In Carrie, a young girl is obviously a victim of two kinds of evil: her mother’s religious fanaticism and the cruelty of her teenage peer group. Pushed beyond any acceptable limits of humiliation, however, she uses her telekinetic power to destroy everything and everyone around her—thus, in a sense, immersing herself in evil for revenge. Jack Torrance, the hero of The Shining, falls prey to the forces of the Overlook Hotel at least partly through guilt and weakness—he is a recovering alcoholic whose uncontrollable temper has often led him into trouble.
Occasionally, King has created terror without invoking supernatural forces.
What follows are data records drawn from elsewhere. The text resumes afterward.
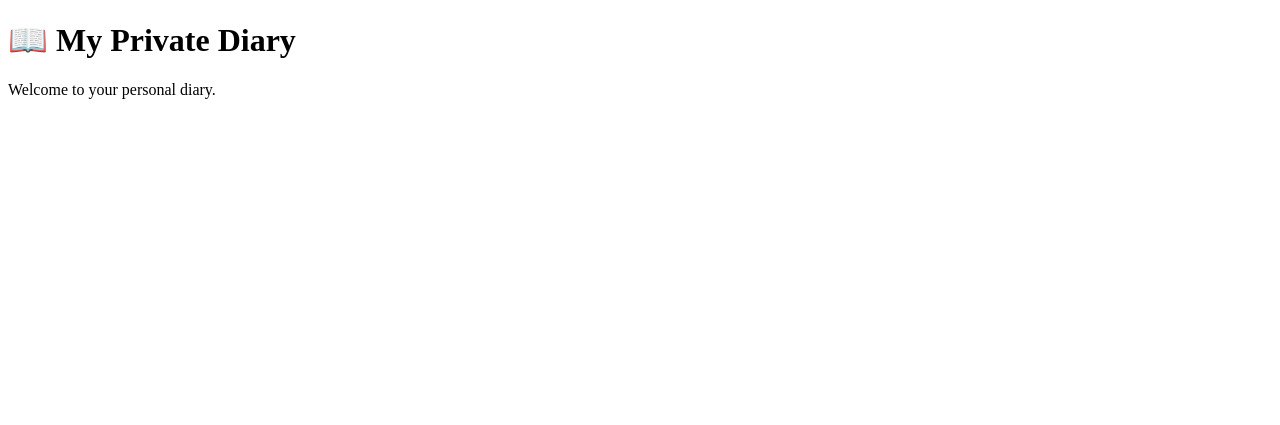
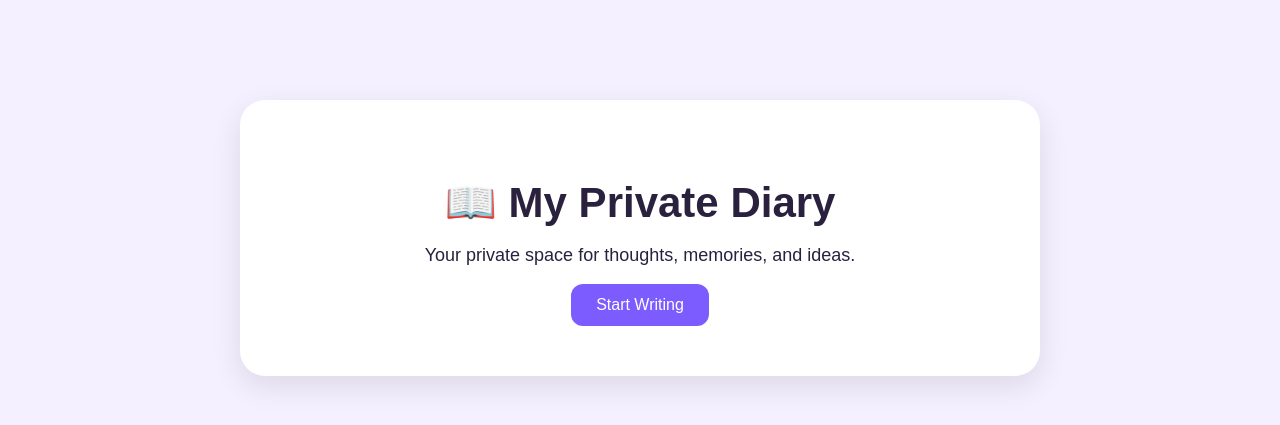
Before and after one commit to raomehak556-maker/my-private-diary, a Flask app: template templates/index.html in a window 1280 px wide. Shown: the top 425 px of the page. Run offline with Flask 3, Linux system fonts and the light colour scheme; the template is opened without the code that fills it, so the values that code supplies are empty.

Commit message:
Update index.html
connect dairy page to css

```diff
--- a/templates/index.html
+++ b/templates/index.html
@@ -1,10 +1,21 @@
 <!DOCTYPE html>
-<html>
+<html lang="en">
 <head>
+    <meta charset="UTF-8">
+    <meta name="viewport" content="width=device-width, initial-scale=1.0">
     <title>My Private Diary</title>
+    <link rel="stylesheet" href="{{ url_for('static', filename='style.css') }}">
 </head>
+
 <body>
-    <h1>📖 My Private Diary</h1>
-    <p>Welcome to your personal diary.</p>
+
+    <div class="container">
+        <h1>📖 My Private Diary</h1>
+
+        <p>Your private space for thoughts, memories, and ideas.</p>
+
+        <button>Start Writing</button>
+    </div>
+
 </body>
 </html>
```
The monster of Misery (1987) is entirely human—an insane fan who holds her favorite writer captive and forces him, through torture, to write a novel especially for her. In The Running Man (1982), written by King under the pseudonym Richard Bachman, a corporate future society provides a setting of repression, deception, and brutality. The hero, Ben Richards, must himself descend to violence and murder to escape and expose the villainous rulers.
In all these situations, however, King seems to be asking the same fundamental questions that have troubled the human psyche since the days of the great Greek playwrights: Are humans the victims or the masters of their fates? Can evil possess people against their wills, or is there something deep inside each individual that connives at evil’s ultimate victory?
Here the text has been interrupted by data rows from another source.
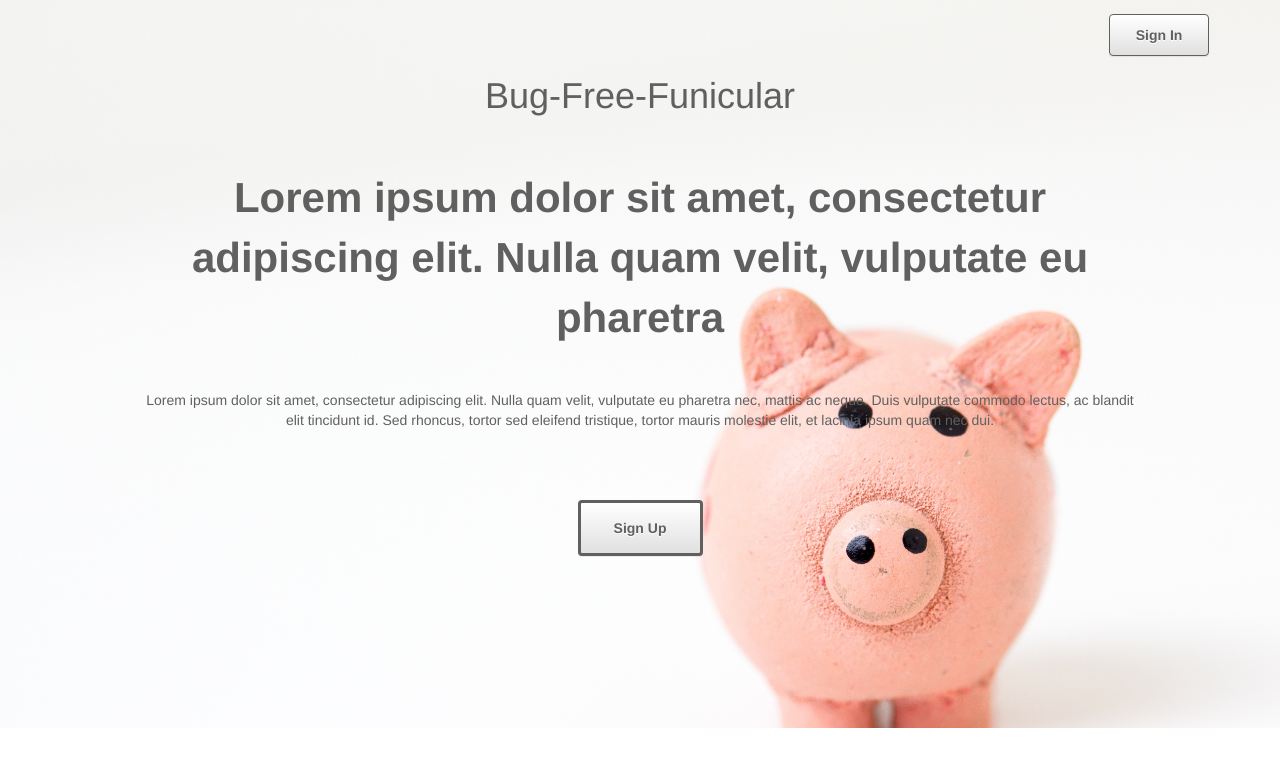
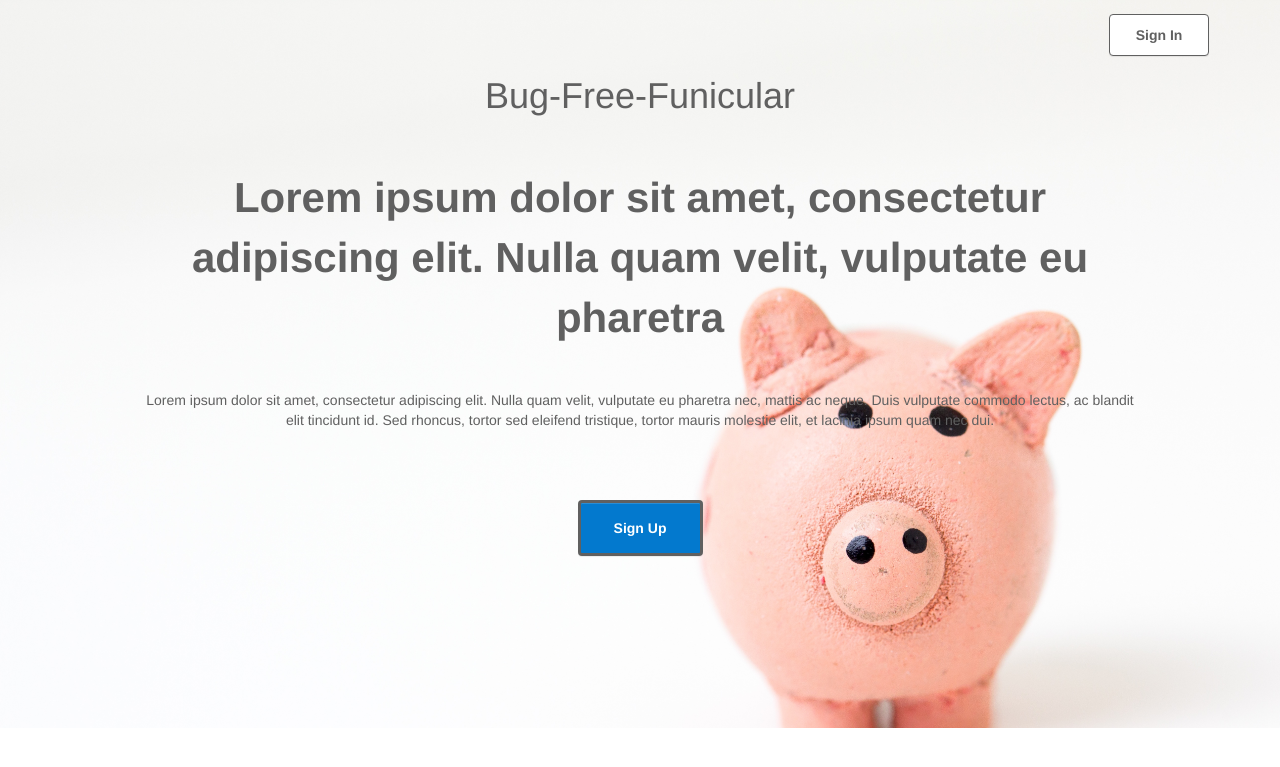
Before and after one commit to andela-lkabui/bug-free-funicular, a Flask app: page / in a window 1280 px wide. Shown: the top 767 px of that part. Run offline with Flask 2, Linux system fonts and the light colour scheme; the page is wider than the window, and the part outside it is not shown; some libraries are stand-ins or nearby versions.

Commit message:
(chore) Modify button styling

```diff
--- a/static/css/home.css
+++ b/static/css/home.css
@@ -47,8 +47,14 @@
 #signup_div button {
     width: 10%;
     height: 4em;
-    color: #606060;
+    color: #ffffff;
     font-weight: bold;
     border-color: #606060;
     border-width: medium;
+    background-color: #0379CE;
 }
+
+.btn-default {
+    background-image: none;
+    text-shadow: none;
+}
```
Yet evil does not always win. In Rita Hayworth and the Shawshank Redemption, one of four novellas in Different Seasons (1982), a confessed murderer confined in Shawshank Prison is redeemed through his growing friendship with another inmate who is really innocent, and the two of them escape. All the nastiest monsters ever conceived are rolled into one in the massive It (1986), which is ultimately defeated, not once, but twice, by the same group of six people—first as children, then as adults. Most often, however, even when King allows his monsters, demons, aliens, or greedy politicians to get their comeuppance, a question is always left in the reader’s mind: Is evil truly defeated? The reader often suspects the answer is negative.
While King’s approach to the question of evil is the most profound element of his writing, his novels and short stories succeed primarily because of his craftsmanship in creating fascinating, extremely believable characters and settings. He is especially adept at portraying the unique perceptions of children. The ability of King’s youthful protagonists to believe and experience what adults usually ignore or deny renders them more open and aware of evil and, occasionally, equips them to fight it in ways their elders cannot comprehend. His adult characters generally are relatively ordinary people placed in extraordinary circumstances.
While best known for horror and as an unofficial spokesman for the state of Maine, King has also become a remarkably thoughtful voice on the demands of the writing life: its toll on one’s life, the frustrations of actually crafting a story, and the moral consequences that art brings to bear on both creator and audience. He has done this through various characters who are writers, as well as in his nonfiction autobiography and writing guide, On Writing. True to his blue-collar roots, King considers writing tough but rewarding work and believes that it should be approached as such. He has also written notable works on baseball, including the essay “Head Down” about his son’s Little League team and Faithful (2004) with Stewart O’Nan, about the Boston Red Sox’s 2004 championship season.
First published: 1974
Type of work: Novel
A telekinetic teenager wreaks vengeance on her fanatic mother and the classmates who have humiliated her.
King’s first published novel. Carrie, is also one of his most unusual efforts in its style. Only about half the story is written in traditional narrative form: The remainder uses what is called the epistolary style, meaning that the action is carried forward through the use of fictional letters, newspaper pieces, academic journal articles, and selections from books written by witnesses to the events long after their occurrence.
The novel’s main character is Carrie White, a high school senior trapped between two equally horrible kinds of existence. At home, Carrie is smothered by a mother who is a fanatical religious fundamentalist and has cut the girl off from all normal social life. To Margaret White, all women are, like Eve, egregiously sinful. Carrie is God’s punishment for her own sin of once allowing her now-dead husband to touch her. The daughter has spent her whole home life praying, asking forgiveness for her sins, or being locked up in a closet as punishment for unholy thoughts.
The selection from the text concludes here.